Emerging Challenges for BC’s Interlinked Water and Energy Resources

British Columbia ’s interconnected water and water-derived energy resources are vital
assets that show signs of being under increased stress across the province. Population growth,
climate change, and increased industrial activities are together pushing the limits of secured access
to water and energy resources across the province. In the face of these mounting pressures,
the challenge of ensuring access to water and energy resources for future generations requires addressing
how decisions regarding one resource may impact another. Integrating decision-making
around the management of BC’s interlinked water and energy resources is critical and will have
implications for their sustainable use, now and into the future.

Some of the noteworthy challenges emerging in BC include:
      • Sharp projected increases in the natural gas industry’s demand for water and energy resources
           — demand that will result in permanent removal of water from the hydrological cycle as well as undermine the province’s clean energy and climate change objectives....


Report From:

Parfitt, Ben with Baltutis, Jesse, and Brandes, Oliver M. "From Stream to Stream:  Emerging Challenges for BC’s Interlinked Water and Energy Resources" Accessed March 10, 2013


Presentation to the JRP for the Enbridge Northen Gateway Project Commission

On May 8th, the Northen Branch presented to the Joint Review Panel for the Enbridge Northen Gateway Project Commission. The link below contains a transcript of presentations.

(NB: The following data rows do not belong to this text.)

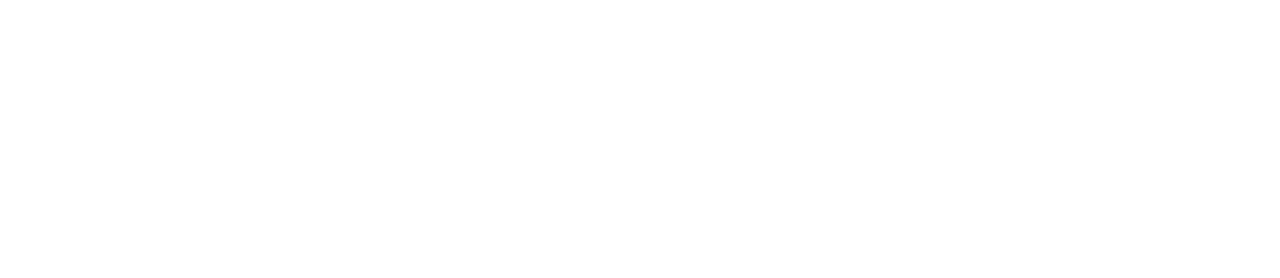
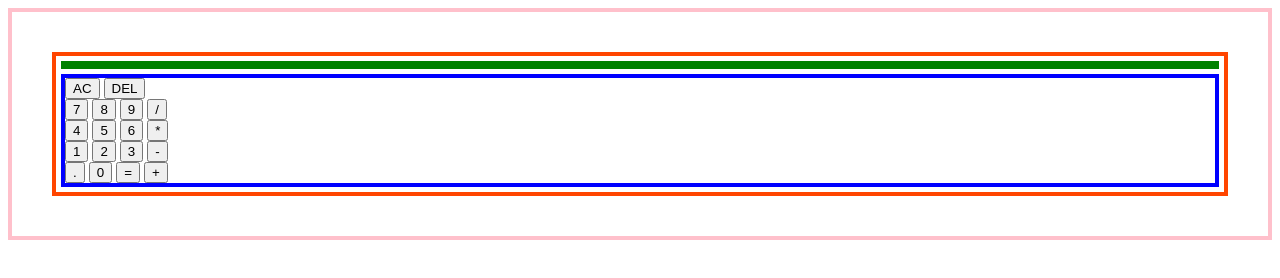
Before and after one commit to FlagonDragon/calculator, a plain HTML site: page index.html in a window 1280 px wide. Drawn offline with Linux system fonts and the light colour scheme.

Commit message:
HTML added

```diff
--- a/index.html
+++ b/index.html
@@ -8,6 +8,55 @@
 </head>
 <body>
 
+<div class="container">
+
+    <div class="calculator">
+
+        <div class="display"></div>
+
+        <div class="buttons-container">
+
+            <div class="row1">
+                <button id="clear">AC</button>
+                <button id="delete">DEL</button>
+            </div>
+
+            <div class="row2">
+                <button id="7">7</button>
+                <button id="8">8</button>
+                <button id="9">9</button>
+                <button id="4/">/</button>
+            </div>
+
+            <div class="row3">
+                <button id="">4</button>
+                <button id="">5</button>
+                <button id="">6</button>
+                <button id="">*</button>
+            </div>
+
+            <div class="row4">
+                <button id="">1</button>
+                <button id="">2</button>
+                <button id="">3</button>
+                <button id="">-</button>
+            </div>
+
+            <div class="row5">
+                <button id="">.</button>
+                <button id="">0</button>
+                <button id="">=</button>
+                <button id="">+</button>
+            </div>
+
+        </div>
+
+    </div>
+
+</div>
+
+
+
 <script src="javascript.js"></script>
 
 </body>
--- a/styles.css
+++ b/styles.css
@@ -0,0 +1,23 @@
+* {
+    box-sizing: border-box;
+}
+
+.container {
+    border: 4px solid pink
+
+}
+
+.calculator {
+    border: 4px solid orangered;
+    margin: 40px;
+}
+
+.display {
+    border: 4px solid green;
+    margin: 5px;
+}
+
+.buttons-container {
+    border: 4px solid blue;
+    margin: 5px;
+}
```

Submissions 2, 3 and 4 (pages 14 - 28) are from members Jim Clup, Rob Brown, and Brian Kean.

Kokish Letters Needed Now

 British Columbia's Kokish River Steelhead need your help to stop a large scale IPP development on the East Coast of Vancouver Island near Telegraph Cove. This project will divert 10km of salmon habitat into a intake pipe, and a further 17 surrounding streams would be impacted by its construction and operations.


Form Letter Here

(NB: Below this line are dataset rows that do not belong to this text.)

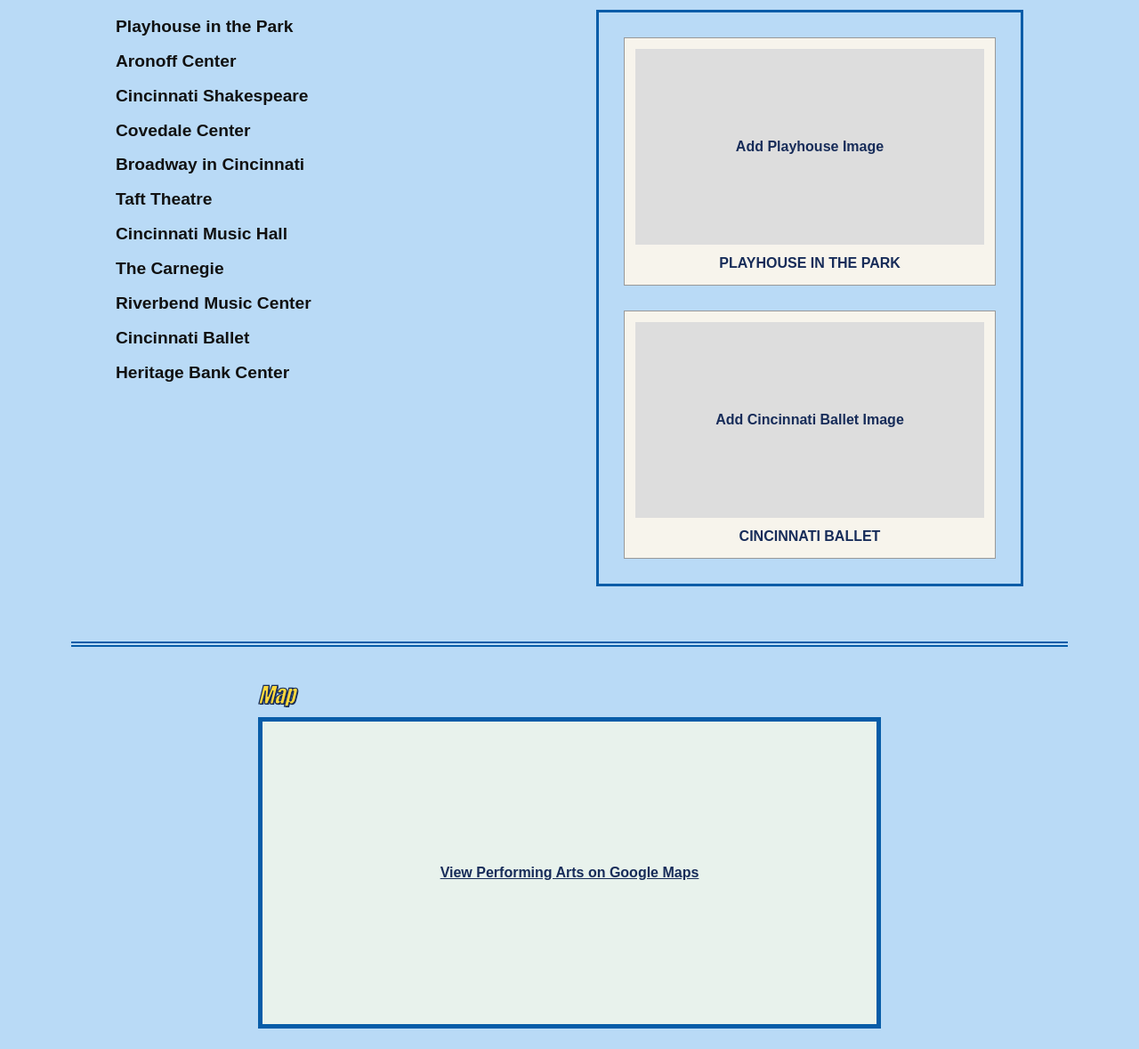
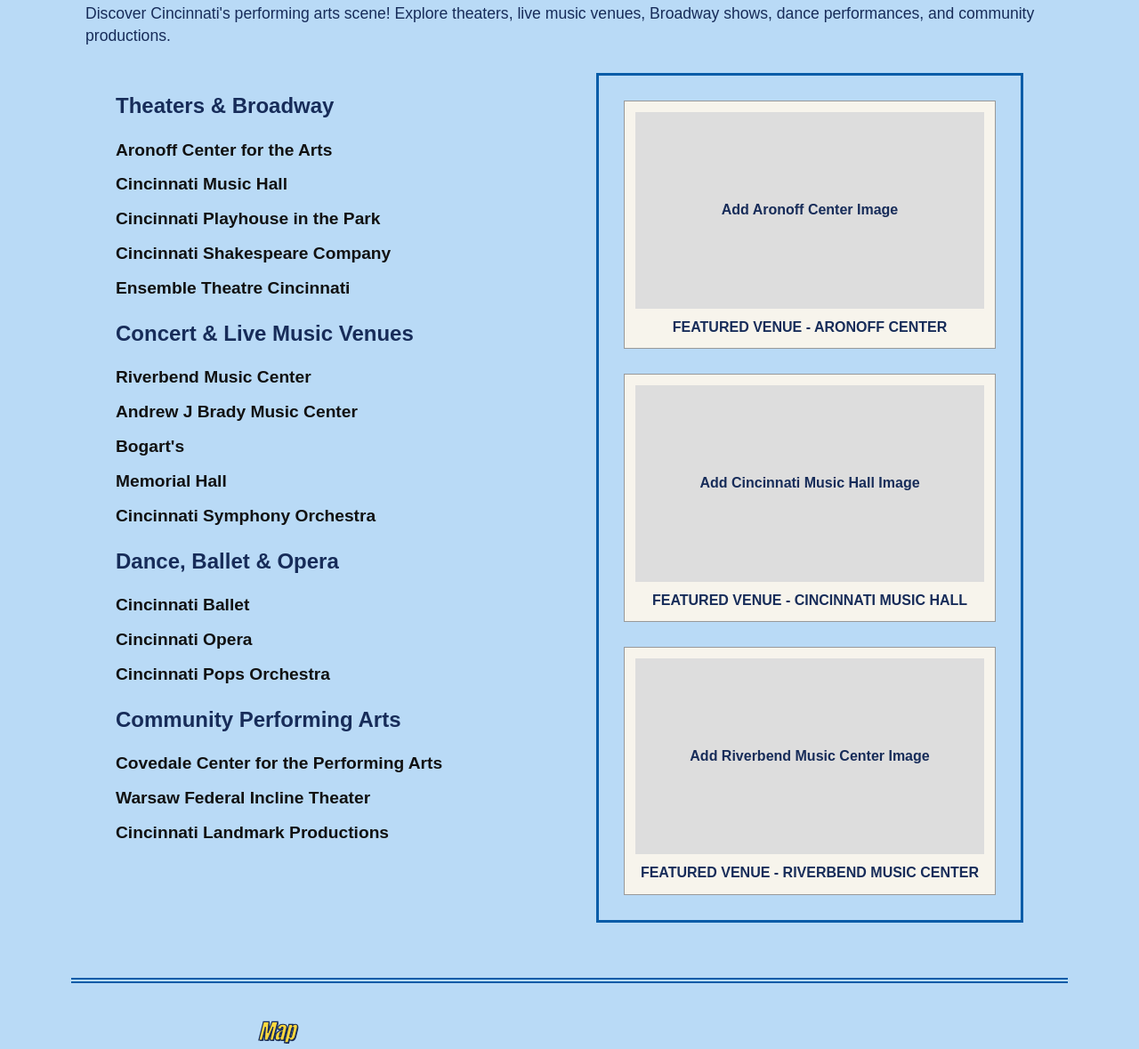
Before and after one commit to Paffluke23/Mount-and-About, a plain HTML site: page performing-arts.html in a window 1280 px wide. Shown: the part 192-1371 px from the top of the page at 89% size. Drawn offline with Linux system fonts and the light colour scheme.

Commit message:
Update performing-arts.html

```diff
--- a/performing-arts.html
+++ b/performing-arts.html
@@ -1,16 +1,11 @@
+
 <!DOCTYPE html>
 <html lang="en">
 <head>
   <meta charset="UTF-8">
   <meta name="viewport" content="width=device-width, initial-scale=1">
-
   <title>Performing Arts | Mount & About</title>
-
-  <meta
-    name="description"
-    content="Explore performing arts venues around Cincinnati."
-  >
-
+  <meta name="description" content="Explore theaters, concerts, musicals, dance, and performing arts around Cincinnati.">
   <link rel="stylesheet" href="css/styles.css">
 </head>
 
@@ -22,36 +17,82 @@
 
     <h1 class="title display">Performing Arts</h1>
 
+    <p class="category-intro">
+      Discover Cincinnati's performing arts scene!
+      Explore theaters, live music venues, Broadway shows,
+      dance performances, and community productions.
+    </p>
+
     <section class="category-grid">
 
-      <div>
-        <ul class="place-list">
+      <div class="performing-groups">
 
-          <li><a href="https://www.google.com/search?q=Playhouse+in+the+Park+Cincinnati" target="_blank">Playhouse in the Park</a></li>
-          <li><a href="https://www.google.com/search?q=Aronoff+Center+Cincinnati" target="_blank">Aronoff Center</a></li>
-          <li><a href="https://www.google.com/search?q=Cincinnati+Shakespeare" target="_blank">Cincinnati Shakespeare</a></li>
-          <li><a href="https://www.google.com/search?q=Covedale+Center+Cincinnati" target="_blank">Covedale Center</a></li>
-          <li><a href="https://www.google.com/search?q=Broadway+in+Cincinnati" target="_blank">Broadway in Cincinnati</a></li>
-          <li><a href="https://www.google.com/search?q=Taft+Theatre+Cincinnati" target="_blank">Taft Theatre</a></li>
-          <li><a href="https://www.google.com/search?q=Cincinnati+Music+Hall" target="_blank">Cincinnati Music Hall</a></li>
-          <li><a href="https://www.google.com/search?q=The+Carnegie+Cincinnati" target="_blank">The Carnegie</a></li>
-          <li><a href="https://www.google.com/search?q=Riverbend+Music+Center" target="_blank">Riverbend Music Center</a></li>
-          <li><a href="https://www.google.com/search?q=Cincinnati+Ballet" target="_blank">Cincinnati Ballet</a></li>
-          <li><a href="https://www.google.com/search?q=Heritage+Bank+Center+Cincinnati" target="_blank">Heritage Bank Center</a></li>
+        <!-- THEATERS & BROADWAY -->
+        <section class="performing-group">
+          <h2>Theaters & Broadway</h2>
 
-        </ul>
+          <ul class="place-list">
+            <li><a href="https://www.cincinnatiarts.org/" target="_blank" rel="noopener noreferrer">Aronoff Center for the Arts</a></li>
+            <li><a href="https://www.cincinnatiarts.org/" target="_blank" rel="noopener noreferrer">Cincinnati Music Hall</a></li>
+            <li><a href="https://www.cincyplay.com/" target="_blank" rel="noopener noreferrer">Cincinnati Playhouse in the Park</a></li>
+            <li><a href="https://www.cincinnatishakespeare.com/" target="_blank" rel="noopener noreferrer">Cincinnati Shakespeare Company</a></li>
+            <li><a href="https://www.ensemblecincinnati.org/" target="_blank" rel="noopener noreferrer">Ensemble Theatre Cincinnati</a></li>
+          </ul>
+        </section>
+
+        <!-- CONCERT VENUES -->
+        <section class="performing-group">
+          <h2>Concert & Live Music Venues</h2>
+
+          <ul class="place-list">
+            <li><a href="https://www.riverbend.org/" target="_blank" rel="noopener noreferrer">Riverbend Music Center</a></li>
+            <li><a href="https://bradymusiccenter.com/" target="_blank" rel="noopener noreferrer">Andrew J Brady Music Center</a></li>
+            <li><a href="https://www.bogarts.com/" target="_blank" rel="noopener noreferrer">Bogart's</a></li>
+            <li><a href="https://www.memorialhallotr.com/" target="_blank" rel="noopener noreferrer">Memorial Hall</a></li>
+            <li><a href="https://www.cincinnatisymphony.org/" target="_blank" rel="noopener noreferrer">Cincinnati Symphony Orchestra</a></li>
+          </ul>
+        </section>
+
+        <!-- DANCE & BALLET -->
+        <section class="performing-group">
+          <h2>Dance, Ballet & Opera</h2>
+
+          <ul class="place-list">
+            <li><a href="https://cballet.org/" target="_blank" rel="noopener noreferrer">Cincinnati Ballet</a></li>
+            <li><a href="https://www.cincinnatiopera.org/" target="_blank" rel="noopener noreferrer">Cincinnati Opera</a></li>
+            <li><a href="https://www.cincinnatisymphony.org/" target="_blank" rel="noopener noreferrer">Cincinnati Pops Orchestra</a></li>
+          </ul>
+        </section>
+
+        <!-- COMMUNITY THEATER -->
+        <section class="performing-group">
+          <h2>Community Performing Arts</h2>
+
+          <ul class="place-list">
+            <li><a href="https://www.cincinnatilandmarkproductions.com/" target="_blank" rel="noopener noreferrer">Covedale Center for the Performing Arts</a></li>
+            <li><a href="https://www.cincinnatilandmarkproductions.com/" target="_blank" rel="noopener noreferrer">Warsaw Federal Incline Theater</a></li>
+            <li><a href="https://www.cincinnatilandmarkproductions.com/" target="_blank" rel="noopener noreferrer">Cincinnati Landmark Productions</a></li>
+          </ul>
+        </section>
+
       </div>
 
+      <!-- FEATURED PERFORMANCES -->
       <aside class="highlights">
 
         <article class="highlight">
-          <div class="art">Add Playhouse Image</div>
-          <strong>Playhouse in the Park</strong>
+          <div class="art">Add Aronoff Center Image</div>
+          <strong>Featured Venue - Aronoff Center</strong>
         </article>
 
         <article class="highlight">
-          <div class="art">Add Cincinnati Ballet Image</div>
-          <strong>Cincinnati Ballet</strong>
+          <div class="art">Add Cincinnati Music Hall Image</div>
+          <strong>Featured Venue - Cincinnati Music Hall</strong>
+        </article>
+
+        <article class="highlight">
+          <div class="art">Add Riverbend Music Center Image</div>
+          <strong>Featured Venue - Riverbend Music Center</strong>
         </article>
 
       </aside>
@@ -60,16 +101,20 @@
 
     <hr class="rule">
 
+    <!-- PERFORMING ARTS MAP -->
     <section class="map">
       <h2 class="display">Map</h2>
 
       <div class="map-box">
-        <a
-          href="https://www.google.com/maps/search/?api=1&query=Performing+Arts+Cincinnati+Ohio"
-          target="_blank"
-        >
-          View Performing Arts on Google Maps
-        </a>
+        <iframe
+          title="Cincinnati Performing Arts Map"
+          src="https://www.google.com/maps?q=Performing+Arts+Venues+Cincinnati+Ohio&output=embed"
+          width="100%"
+          height="350"
+          style="border:0;"
+          loading="lazy"
+          referrerpolicy="no-referrer-when-downgrade">
+        </iframe>
       </div>
     </section>
 
```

News Articles

Stream Enrichment: What is it and how can I get involved?

2011 Nutrient Enrichment Program in the Fraser Valley & Lower Mainland (submitted by Dave Harper BCCF)

Project Overview

Trends of decreased ocean survival of salmonid species on the southcoast of BC has decreased escapement and subsequently reduced levels of marine-derived nutrients important for maintaining the productivity of salmonid freshwater habitats. This loss of essential aquatic nutrients (phosphorus and nitrogen) has particular consequences on juvenile salmonid survival and the number of outgoing smolts since they rely on freshwater habitat for 1 to 4 years. Phosphorous and nitrogen highly limit the food available to fish in streams and rivers; they promote the growth of algae that aquatic insects feed on, which are then fed upon by fish. Faster growing or larger juveniles more successfully over-winter during major fall-winter flood events, and have been shown to have better marine survival; their survival is strongly affected by the freshwater concentrations of these key nutrients.

As part of the Greater Georgia Basin Steelhead Recovery Plan and Living Rivers Georgia Basin/Vancouver Island programs, the BC Ministry of Environment has contracted the BC Conservation Foundation to deliver the Fraser Valley/Lower Mainland Stream Enrichment Program to address freshwater habitat impacts by restoring watershed processes to increase freshwater productivity and improved juvenile salmonid survival and rearing conditions. This is a high priority project for salmonid stocks of concern and their long-term recovery and sustainability in the lower Fraser River tributaries.

The project is aimed at the conservation and recovery of wild salmonid stocks and increasing angling opportunities, with significant benefits to most other aquatic species. Work is coordinated primarily by BCCF fish biologists and technicians, with available volunteer help, such as the assistance from several local angling and stewardship groups. Currently this program has relied on the assistance and efforts of volunteers from a wide variety of backgrounds and this year’s program looks to be no different.

Steelhead fry weight comparision

This project will continue in 2011 in the Lower Mainland and Fraser Valley with the instream application of an innovative product, Crystal Green® fertilizer. Crystal Green® is a slow-release solid fertilizer that is recovered from recycled wastewater. The first ever full-scale instream application of the fertilizer was performed in 5 streams in 2009. In 2010 six streams were fertilized and will again be replicated in 2011. Water chemistry and algal growth monitoring during the summer growing season and fish data collected in the fall revealed good results in 2009 and 2010 with this innovative fertilizer.

If you're interested in participating in future stream enrichment volunteer opportunities in the lower mainland, please contact Dave Harper, BC Conservation Foundation